Records from a dataset
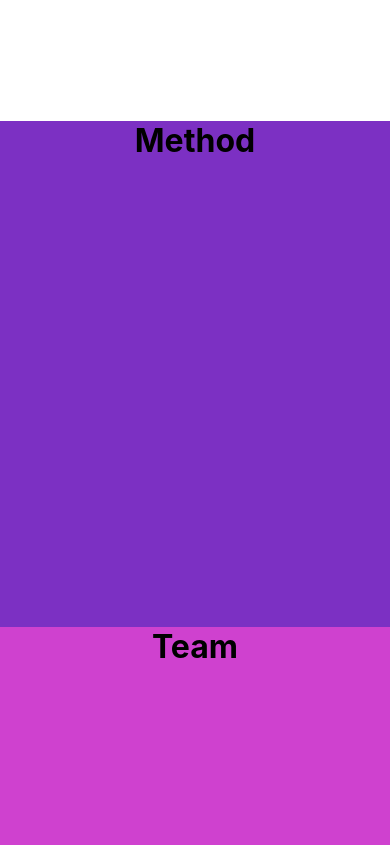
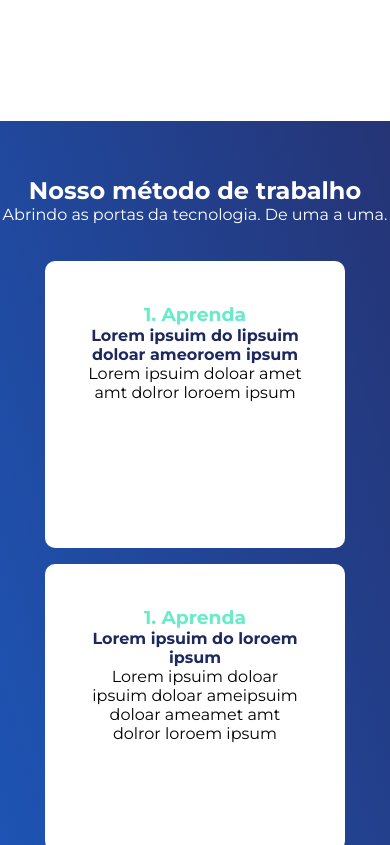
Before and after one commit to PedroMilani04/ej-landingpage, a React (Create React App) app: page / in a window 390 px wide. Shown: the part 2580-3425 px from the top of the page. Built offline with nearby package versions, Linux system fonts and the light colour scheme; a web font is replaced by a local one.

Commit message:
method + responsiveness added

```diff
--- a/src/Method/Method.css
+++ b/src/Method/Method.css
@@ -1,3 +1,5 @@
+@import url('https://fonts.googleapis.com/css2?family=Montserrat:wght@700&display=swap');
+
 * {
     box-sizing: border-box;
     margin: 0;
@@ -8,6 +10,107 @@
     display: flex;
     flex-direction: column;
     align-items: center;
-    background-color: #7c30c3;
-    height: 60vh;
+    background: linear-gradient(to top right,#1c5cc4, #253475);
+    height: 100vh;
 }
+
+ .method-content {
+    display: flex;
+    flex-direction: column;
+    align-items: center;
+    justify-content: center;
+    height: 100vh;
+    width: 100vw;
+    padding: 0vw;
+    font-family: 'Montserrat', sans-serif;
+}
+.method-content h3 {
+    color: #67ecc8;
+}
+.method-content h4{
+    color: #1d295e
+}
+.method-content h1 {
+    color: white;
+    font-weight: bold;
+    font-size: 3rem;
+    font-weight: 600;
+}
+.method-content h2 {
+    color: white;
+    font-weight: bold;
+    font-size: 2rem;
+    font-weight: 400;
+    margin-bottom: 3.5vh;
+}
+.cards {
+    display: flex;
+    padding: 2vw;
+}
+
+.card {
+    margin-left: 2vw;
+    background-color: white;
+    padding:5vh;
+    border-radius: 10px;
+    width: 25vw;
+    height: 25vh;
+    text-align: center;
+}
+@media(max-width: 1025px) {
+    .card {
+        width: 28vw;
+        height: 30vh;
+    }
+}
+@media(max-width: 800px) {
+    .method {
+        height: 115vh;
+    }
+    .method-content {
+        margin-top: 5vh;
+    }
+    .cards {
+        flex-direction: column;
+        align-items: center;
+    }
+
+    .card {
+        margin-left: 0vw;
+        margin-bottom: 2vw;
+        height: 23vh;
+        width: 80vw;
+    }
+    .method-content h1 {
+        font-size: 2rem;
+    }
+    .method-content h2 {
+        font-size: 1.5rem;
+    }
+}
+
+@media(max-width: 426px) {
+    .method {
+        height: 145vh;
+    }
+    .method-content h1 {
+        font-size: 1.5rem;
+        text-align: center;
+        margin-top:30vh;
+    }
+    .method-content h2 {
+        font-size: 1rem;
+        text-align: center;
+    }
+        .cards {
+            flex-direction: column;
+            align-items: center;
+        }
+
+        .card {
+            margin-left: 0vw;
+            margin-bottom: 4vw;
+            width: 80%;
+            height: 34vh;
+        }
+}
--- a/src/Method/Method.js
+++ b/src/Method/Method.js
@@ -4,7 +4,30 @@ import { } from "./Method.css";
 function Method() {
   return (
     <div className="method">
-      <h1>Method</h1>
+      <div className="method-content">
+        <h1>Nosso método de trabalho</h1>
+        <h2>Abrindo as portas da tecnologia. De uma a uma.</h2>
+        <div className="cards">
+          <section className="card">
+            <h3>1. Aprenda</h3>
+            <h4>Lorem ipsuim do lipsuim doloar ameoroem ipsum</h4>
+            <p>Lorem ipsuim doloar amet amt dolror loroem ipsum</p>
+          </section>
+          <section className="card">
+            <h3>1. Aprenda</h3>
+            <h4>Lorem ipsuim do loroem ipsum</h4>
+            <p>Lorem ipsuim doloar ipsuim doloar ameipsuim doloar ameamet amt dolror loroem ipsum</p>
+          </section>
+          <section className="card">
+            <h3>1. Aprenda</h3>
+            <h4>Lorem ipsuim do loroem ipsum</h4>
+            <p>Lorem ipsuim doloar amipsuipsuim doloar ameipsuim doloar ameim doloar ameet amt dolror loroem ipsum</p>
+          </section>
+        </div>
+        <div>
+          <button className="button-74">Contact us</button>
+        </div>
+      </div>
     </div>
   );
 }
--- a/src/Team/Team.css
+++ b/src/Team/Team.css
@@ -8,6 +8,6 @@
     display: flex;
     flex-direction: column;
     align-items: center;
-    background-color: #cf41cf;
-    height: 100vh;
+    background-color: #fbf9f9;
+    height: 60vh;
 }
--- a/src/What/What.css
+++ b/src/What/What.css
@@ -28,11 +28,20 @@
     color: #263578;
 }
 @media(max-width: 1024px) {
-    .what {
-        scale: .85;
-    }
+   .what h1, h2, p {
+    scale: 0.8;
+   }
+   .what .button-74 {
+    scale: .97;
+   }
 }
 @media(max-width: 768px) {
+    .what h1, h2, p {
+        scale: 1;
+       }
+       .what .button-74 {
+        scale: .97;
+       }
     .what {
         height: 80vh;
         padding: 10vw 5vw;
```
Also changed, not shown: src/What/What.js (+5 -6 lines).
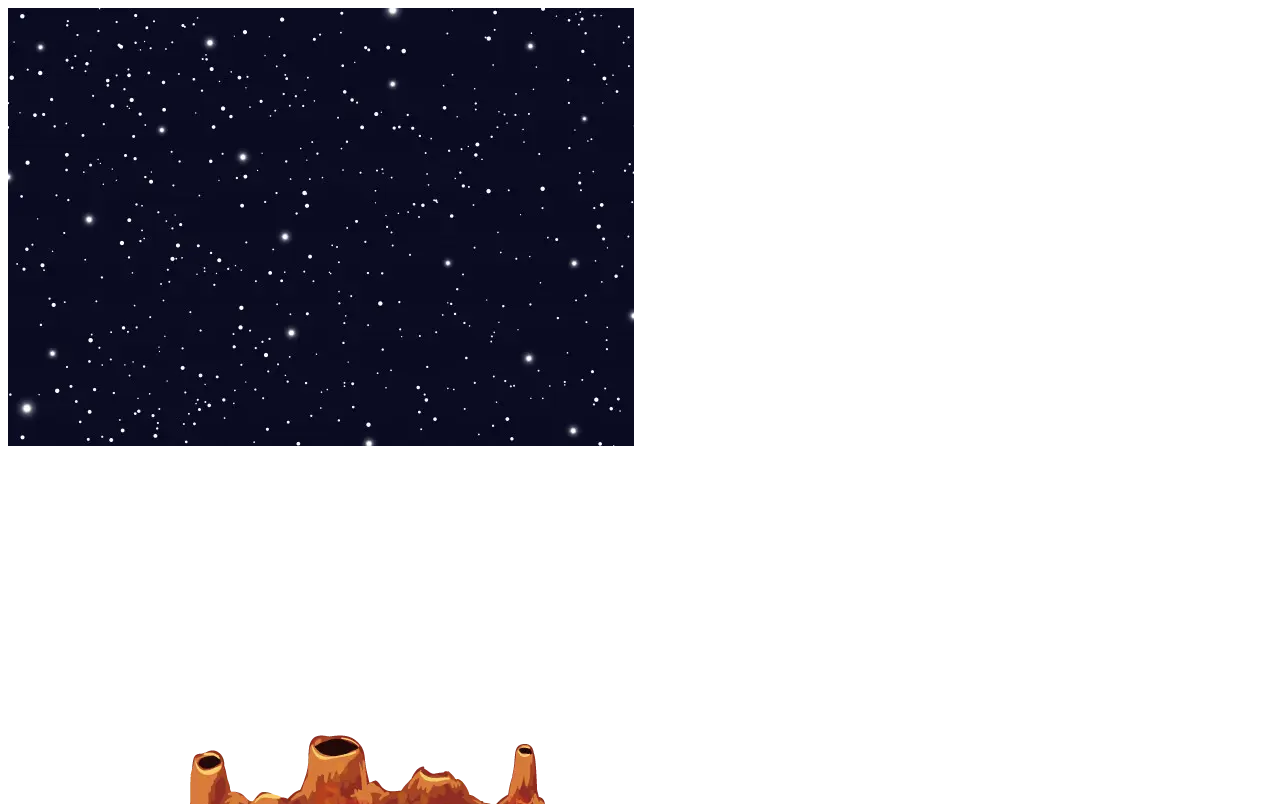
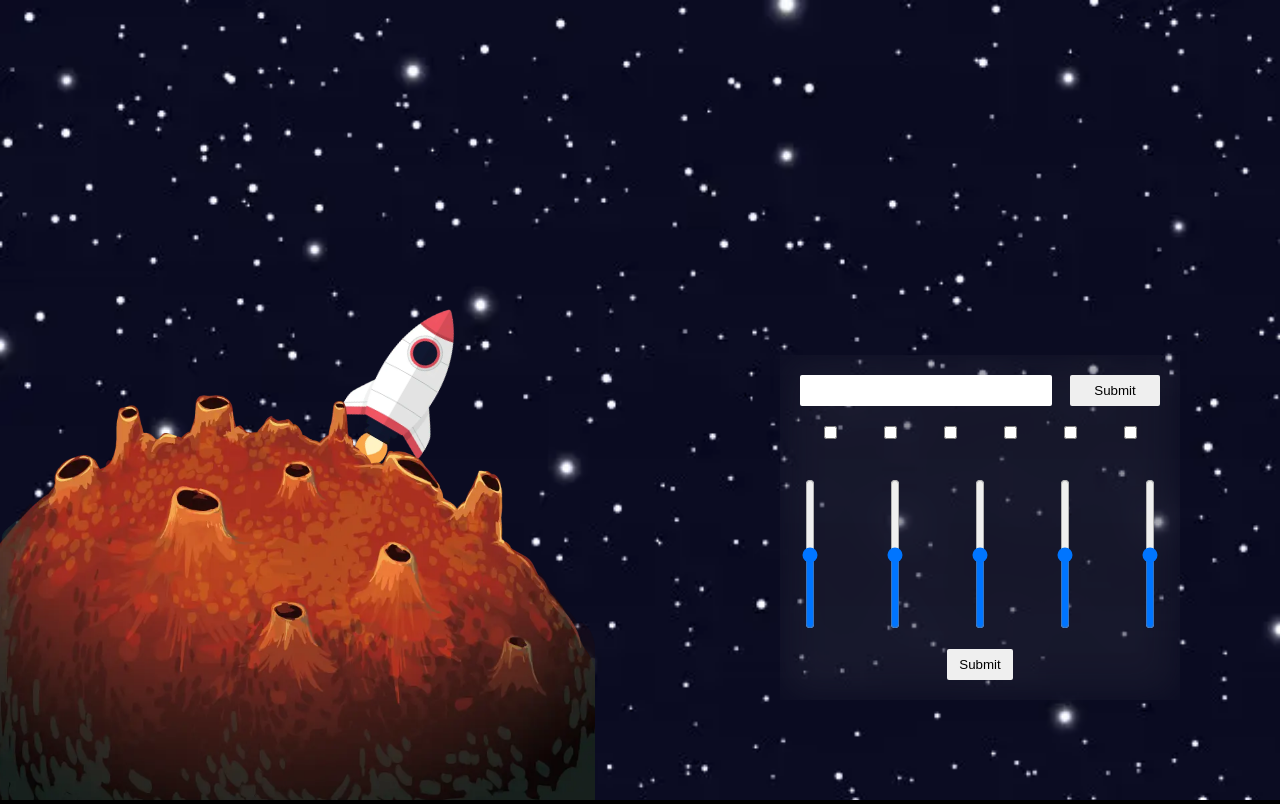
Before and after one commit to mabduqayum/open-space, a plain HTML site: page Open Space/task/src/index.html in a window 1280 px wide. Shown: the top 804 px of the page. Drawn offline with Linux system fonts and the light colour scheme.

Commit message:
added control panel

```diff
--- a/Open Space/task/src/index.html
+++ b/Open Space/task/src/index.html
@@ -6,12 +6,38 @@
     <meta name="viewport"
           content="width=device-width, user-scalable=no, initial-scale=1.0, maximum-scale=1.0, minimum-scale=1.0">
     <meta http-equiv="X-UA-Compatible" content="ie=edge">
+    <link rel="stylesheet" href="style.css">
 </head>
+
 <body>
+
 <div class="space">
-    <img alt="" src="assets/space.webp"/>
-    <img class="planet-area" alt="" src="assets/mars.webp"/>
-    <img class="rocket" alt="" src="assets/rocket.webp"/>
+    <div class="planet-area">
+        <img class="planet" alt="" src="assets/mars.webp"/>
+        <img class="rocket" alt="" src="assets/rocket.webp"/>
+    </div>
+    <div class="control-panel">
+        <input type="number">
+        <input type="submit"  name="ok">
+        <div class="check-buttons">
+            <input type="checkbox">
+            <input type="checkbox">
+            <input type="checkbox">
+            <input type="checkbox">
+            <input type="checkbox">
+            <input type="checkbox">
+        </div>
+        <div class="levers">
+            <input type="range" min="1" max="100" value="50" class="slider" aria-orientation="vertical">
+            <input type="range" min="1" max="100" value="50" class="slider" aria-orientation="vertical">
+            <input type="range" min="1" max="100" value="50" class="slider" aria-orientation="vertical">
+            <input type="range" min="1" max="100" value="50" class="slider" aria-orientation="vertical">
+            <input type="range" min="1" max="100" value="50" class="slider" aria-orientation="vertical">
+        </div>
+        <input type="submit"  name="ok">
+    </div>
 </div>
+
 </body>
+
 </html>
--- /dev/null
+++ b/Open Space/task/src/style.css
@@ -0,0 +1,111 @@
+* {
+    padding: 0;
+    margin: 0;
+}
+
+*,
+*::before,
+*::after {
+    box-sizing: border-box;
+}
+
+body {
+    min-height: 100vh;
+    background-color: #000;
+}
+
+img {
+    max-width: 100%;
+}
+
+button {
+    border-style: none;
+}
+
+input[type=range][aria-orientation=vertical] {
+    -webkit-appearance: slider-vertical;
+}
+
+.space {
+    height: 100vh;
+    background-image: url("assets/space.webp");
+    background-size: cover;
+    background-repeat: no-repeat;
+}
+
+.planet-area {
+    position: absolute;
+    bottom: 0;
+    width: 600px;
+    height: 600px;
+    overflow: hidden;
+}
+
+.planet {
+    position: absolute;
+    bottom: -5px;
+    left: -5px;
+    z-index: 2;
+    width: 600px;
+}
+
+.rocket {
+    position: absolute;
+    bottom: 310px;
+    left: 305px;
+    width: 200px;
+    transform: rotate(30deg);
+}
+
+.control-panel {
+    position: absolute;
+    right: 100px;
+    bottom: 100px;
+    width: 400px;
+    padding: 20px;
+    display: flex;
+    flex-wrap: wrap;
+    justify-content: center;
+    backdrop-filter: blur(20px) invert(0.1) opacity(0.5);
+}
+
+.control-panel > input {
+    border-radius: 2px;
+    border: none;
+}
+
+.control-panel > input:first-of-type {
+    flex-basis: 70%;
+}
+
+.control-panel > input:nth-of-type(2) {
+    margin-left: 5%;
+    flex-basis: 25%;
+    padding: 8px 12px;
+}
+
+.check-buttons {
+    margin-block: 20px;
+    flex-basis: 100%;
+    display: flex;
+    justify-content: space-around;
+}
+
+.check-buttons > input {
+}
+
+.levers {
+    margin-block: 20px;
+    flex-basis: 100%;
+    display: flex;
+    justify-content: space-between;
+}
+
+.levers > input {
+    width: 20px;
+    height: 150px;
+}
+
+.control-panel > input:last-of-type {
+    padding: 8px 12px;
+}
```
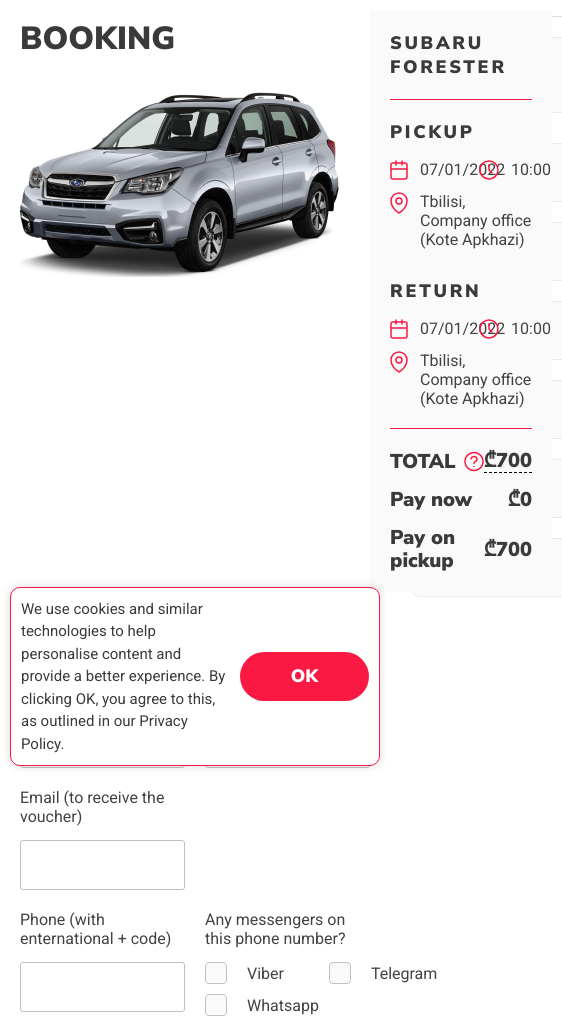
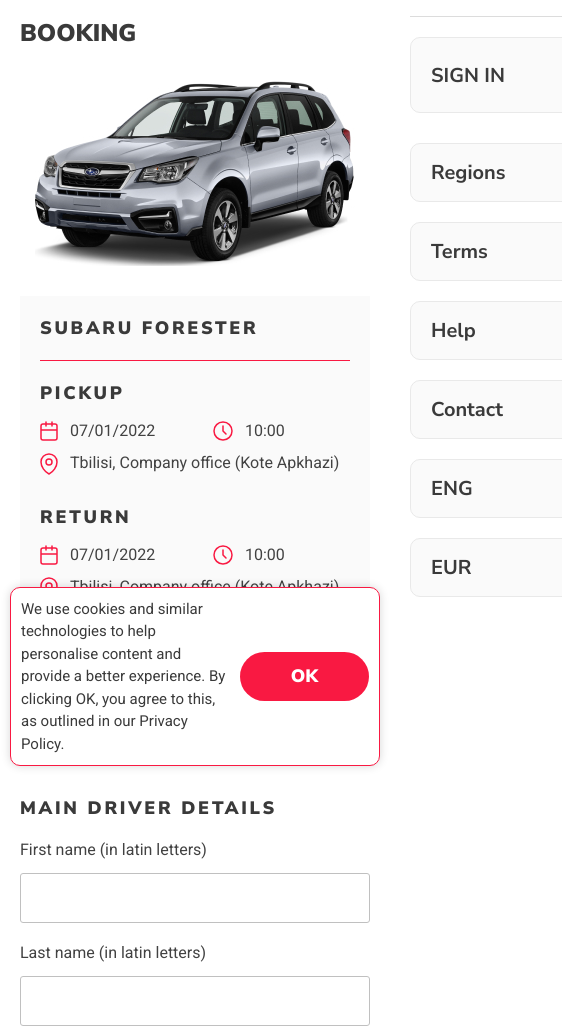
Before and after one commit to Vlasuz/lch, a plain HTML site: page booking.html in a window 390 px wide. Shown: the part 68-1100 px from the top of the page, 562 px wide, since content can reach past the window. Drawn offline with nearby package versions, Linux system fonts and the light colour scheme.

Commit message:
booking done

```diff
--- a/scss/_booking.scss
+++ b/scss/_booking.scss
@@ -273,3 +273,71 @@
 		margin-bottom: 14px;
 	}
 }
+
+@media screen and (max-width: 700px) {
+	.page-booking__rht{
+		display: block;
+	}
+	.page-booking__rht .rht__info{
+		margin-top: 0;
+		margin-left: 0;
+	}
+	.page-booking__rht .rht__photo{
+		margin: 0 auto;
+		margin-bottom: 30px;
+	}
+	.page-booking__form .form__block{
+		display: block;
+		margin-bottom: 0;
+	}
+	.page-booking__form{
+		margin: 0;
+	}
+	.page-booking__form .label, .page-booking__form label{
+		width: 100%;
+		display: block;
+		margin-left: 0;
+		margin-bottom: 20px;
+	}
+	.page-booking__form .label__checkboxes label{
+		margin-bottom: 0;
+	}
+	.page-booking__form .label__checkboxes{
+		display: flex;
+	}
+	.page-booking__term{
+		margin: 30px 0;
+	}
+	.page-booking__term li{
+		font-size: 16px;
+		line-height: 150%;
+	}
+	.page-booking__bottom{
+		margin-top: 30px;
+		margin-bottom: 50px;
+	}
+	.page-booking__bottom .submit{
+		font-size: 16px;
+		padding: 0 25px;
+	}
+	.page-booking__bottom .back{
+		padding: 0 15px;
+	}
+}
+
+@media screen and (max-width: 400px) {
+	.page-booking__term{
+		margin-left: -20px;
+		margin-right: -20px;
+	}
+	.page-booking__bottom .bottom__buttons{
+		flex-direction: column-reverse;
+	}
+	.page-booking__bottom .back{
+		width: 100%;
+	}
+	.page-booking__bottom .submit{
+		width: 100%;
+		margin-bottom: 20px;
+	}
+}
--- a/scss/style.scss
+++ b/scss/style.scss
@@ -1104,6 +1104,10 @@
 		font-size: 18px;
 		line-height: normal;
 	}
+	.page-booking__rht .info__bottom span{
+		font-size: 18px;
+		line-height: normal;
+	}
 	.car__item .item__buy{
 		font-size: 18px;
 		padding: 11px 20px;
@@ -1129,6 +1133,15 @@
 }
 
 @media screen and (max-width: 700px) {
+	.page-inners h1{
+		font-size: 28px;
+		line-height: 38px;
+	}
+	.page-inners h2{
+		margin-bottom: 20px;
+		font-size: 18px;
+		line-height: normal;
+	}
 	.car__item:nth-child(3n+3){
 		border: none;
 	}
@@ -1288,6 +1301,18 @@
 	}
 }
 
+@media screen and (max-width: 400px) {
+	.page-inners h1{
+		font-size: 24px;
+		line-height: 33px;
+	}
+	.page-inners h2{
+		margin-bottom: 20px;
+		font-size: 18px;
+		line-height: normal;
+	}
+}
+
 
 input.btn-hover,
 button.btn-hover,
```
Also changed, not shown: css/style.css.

- [TO DO]
Search the records above for the string "align". Report each line that has it.

- [ANSWER BOX]
     align-items: center;
+    align-items: center;
+    text-align: center;
+        align-items: center;
+        text-align: center;
+        text-align: center;
+            align-items: center;
     align-items: center;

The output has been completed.